### Prompt
The answer is the number of lines in the data that contain the word "original"; give it alone.

### The data

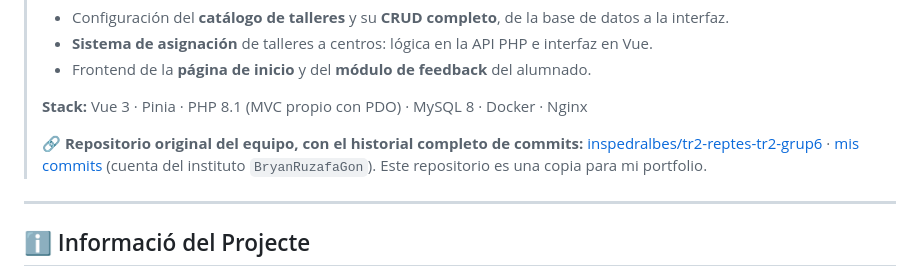
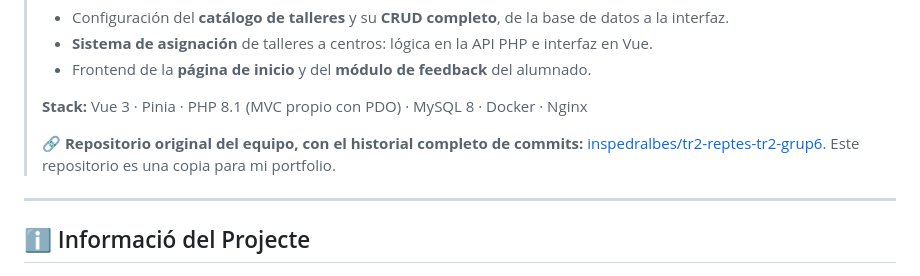
Before and after one commit to BryanRuzafa/KAIROS, a Markdown page: README.md, the part around the change. Rendered like a GitHub page.

Commit message:
docs: simplifica el enlace al repositorio original
Co-Authored-By: Claude Opus 5.5 <noreply@anthropic.com>

```diff
--- a/README.md
+++ b/README.md
@@ -12,7 +12,7 @@
 >
 > **Stack:** Vue 3 · Pinia · PHP 8.1 (MVC propio con PDO) · MySQL 8 · Docker · Nginx
 >
-> 🔗 **Repositorio original del equipo, con el historial completo de commits:** [inspedralbes/tr2-reptes-tr2-grup6](https://github.com/inspedralbes/tr2-reptes-tr2-grup6) · [mis commits](https://github.com/inspedralbes/tr2-reptes-tr2-grup6/commits?author=BryanRuzafaGon) (cuenta del instituto `BryanRuzafaGon`).
+> 🔗 **Repositorio original del equipo, con el historial completo de commits:** [inspedralbes/tr2-reptes-tr2-grup6](https://github.com/inspedralbes/tr2-reptes-tr2-grup6).
 > Este repositorio es una copia para mi portfolio.
 
 ---
```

### Task solution
3